    economics

    Keywords

    • asylum-migration nexus
    • health professionals
    • conflict regions
    • UK asylum policy

    Cite this

    @article{310bbd07828f4dafa044b4f776dbebee,
    title = "Exploring the asylum-migration nexus in the context of health professional migration",
    abstract = "The current global migration regime is extremely complex and characterised by a polarisation of flows. Increasing numbers of individuals fleeing conflict regimes and seeking asylum are faced with restrictive immigration regimes whilst at the same time, highly skilled migrants are welcomed and encouraged to contribute to developed economies. This paper explores the asylum-migration nexus that has emerged as a result of restrictive immigration policy by drawing upon a survey of 300 health professionals in the UK. First, the empirical lens of health professionals fleeing conflict regions is employed to map the contours of the asylum-migration nexus. Second, the implications of highly selective asylum flows to Europe, in terms of economic and social characteristics, are considered. The paper concludes by highlighting concerns that Western refugee policy regimes are worryingly failing to fully meet moral obligations to protect individuals seeking asylum whilst also inadvertently supporting brain drain flows.",
    keywords = "asylum-migration nexus, health professionals, conflict regions, UK asylum policy",
    author = "Emma Stewart",
    year = "2008",
    month = "1",
    doi = "10.1016/j.geoforum.2007.04.002",
    language = "English",
    volume = "39",
    pages = "223--235",
    journal = "Geoforum",
    issn = "0016-7185",
    number = "1",

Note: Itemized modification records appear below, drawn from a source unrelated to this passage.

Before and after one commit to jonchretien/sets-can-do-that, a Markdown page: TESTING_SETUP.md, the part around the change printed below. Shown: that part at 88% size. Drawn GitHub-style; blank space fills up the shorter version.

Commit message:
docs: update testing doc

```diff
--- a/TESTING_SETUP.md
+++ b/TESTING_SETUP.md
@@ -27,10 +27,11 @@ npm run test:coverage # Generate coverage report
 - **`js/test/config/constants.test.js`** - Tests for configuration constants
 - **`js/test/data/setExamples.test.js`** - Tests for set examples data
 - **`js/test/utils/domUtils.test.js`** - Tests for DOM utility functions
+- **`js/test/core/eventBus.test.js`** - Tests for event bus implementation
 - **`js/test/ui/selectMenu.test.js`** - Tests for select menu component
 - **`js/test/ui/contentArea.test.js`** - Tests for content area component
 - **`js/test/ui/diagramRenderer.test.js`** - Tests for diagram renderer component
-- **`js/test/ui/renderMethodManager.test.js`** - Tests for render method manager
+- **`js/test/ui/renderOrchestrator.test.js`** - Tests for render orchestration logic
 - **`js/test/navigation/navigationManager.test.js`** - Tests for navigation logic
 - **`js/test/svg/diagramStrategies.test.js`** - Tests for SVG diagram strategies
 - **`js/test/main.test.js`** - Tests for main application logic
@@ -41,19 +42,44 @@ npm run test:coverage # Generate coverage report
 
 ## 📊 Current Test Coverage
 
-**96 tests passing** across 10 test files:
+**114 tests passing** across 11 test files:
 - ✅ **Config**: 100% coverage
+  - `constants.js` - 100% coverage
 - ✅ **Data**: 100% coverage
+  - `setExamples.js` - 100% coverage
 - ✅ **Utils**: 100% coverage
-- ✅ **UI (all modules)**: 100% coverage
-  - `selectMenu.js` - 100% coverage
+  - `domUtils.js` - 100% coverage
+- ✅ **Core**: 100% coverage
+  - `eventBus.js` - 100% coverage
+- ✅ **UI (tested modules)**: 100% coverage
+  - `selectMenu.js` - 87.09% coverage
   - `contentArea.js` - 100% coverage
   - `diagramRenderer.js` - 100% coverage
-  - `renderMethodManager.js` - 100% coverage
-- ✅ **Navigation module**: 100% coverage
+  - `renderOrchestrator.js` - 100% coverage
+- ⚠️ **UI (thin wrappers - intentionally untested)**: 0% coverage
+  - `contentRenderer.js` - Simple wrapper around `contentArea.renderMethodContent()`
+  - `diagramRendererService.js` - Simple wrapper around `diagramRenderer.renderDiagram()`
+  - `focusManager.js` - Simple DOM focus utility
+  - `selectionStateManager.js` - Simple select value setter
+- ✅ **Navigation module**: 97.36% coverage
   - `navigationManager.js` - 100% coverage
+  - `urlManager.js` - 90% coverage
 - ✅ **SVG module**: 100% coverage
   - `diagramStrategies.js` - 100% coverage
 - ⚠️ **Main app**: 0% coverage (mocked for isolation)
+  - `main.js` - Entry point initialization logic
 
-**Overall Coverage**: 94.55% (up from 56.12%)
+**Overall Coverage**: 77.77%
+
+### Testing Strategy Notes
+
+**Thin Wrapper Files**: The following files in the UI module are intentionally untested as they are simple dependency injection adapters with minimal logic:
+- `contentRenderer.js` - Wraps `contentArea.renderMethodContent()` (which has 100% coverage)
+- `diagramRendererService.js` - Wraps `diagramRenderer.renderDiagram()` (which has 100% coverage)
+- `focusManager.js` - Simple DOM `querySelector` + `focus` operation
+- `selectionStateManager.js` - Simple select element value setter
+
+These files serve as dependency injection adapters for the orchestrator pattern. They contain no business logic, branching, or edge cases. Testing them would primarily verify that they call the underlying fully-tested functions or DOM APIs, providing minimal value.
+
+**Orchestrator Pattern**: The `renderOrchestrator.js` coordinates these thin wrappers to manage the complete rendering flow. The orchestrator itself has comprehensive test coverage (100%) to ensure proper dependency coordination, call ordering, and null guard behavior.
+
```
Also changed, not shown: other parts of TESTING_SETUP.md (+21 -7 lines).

    }

    Exploring the asylum-migration nexus in the context of health professional migration. / Stewart, Emma.

    In: Geoforum, Vol. 39, No. 1, 01.2008, p. 223-235.

    Research output: Contribution to journalArticle

    TY - JOUR

    T1 - Exploring the asylum-migration nexus in the context of health professional migration

    AU - Stewart, Emma

    PY - 2008/1

    Y1 - 2008/1

    N2 - The current global migration regime is extremely complex and characterised by a polarisation of flows. Increasing numbers of individuals fleeing conflict regimes and seeking asylum are faced with restrictive immigration regimes whilst at the same time, highly skilled migrants are welcomed and encouraged to contribute to developed economies. This paper explores the asylum-migration nexus that has emerged as a result of restrictive immigration policy by drawing upon a survey of 300 health professionals in the UK. First, the empirical lens of health professionals fleeing conflict regions is employed to map the contours of the asylum-migration nexus. Second, the implications of highly selective asylum flows to Europe, in terms of economic and social characteristics, are considered. The paper concludes by highlighting concerns that Western refugee policy regimes are worryingly failing to fully meet moral obligations to protect individuals seeking asylum whilst also inadvertently supporting brain drain flows.

    AB - The current global migration regime is extremely complex and characterised by a polarisation of flows. Increasing numbers of individuals fleeing conflict regimes and seeking asylum are faced with restrictive immigration regimes whilst at the same time, highly skilled migrants are welcomed and encouraged to contribute to developed economies. This paper explores the asylum-migration nexus that has emerged as a result of restrictive immigration policy by drawing upon a survey of 300 health professionals in the UK. First, the empirical lens of health professionals fleeing conflict regions is employed to map the contours of the asylum-migration nexus. Second, the implications of highly selective asylum flows to Europe, in terms of economic and social characteristics, are considered. The paper concludes by highlighting concerns that Western refugee policy regimes are worryingly failing to fully meet moral obligations to protect individuals seeking asylum whilst also inadvertently supporting brain drain flows.

    KW - asylum-migration nexus

    KW - health professionals

    KW - conflict regions

    KW - UK asylum policy

    U2 - 10.1016/j.geoforum.2007.04.002

    DO - 10.1016/j.geoforum.2007.04.002

    M3 - Article

    VL - 39

    SP - 223

    EP - 235

    JO - Geoforum

    T2 - Geoforum

    JF - Geoforum

    SN - 0016-7185

    IS - 1

    ER -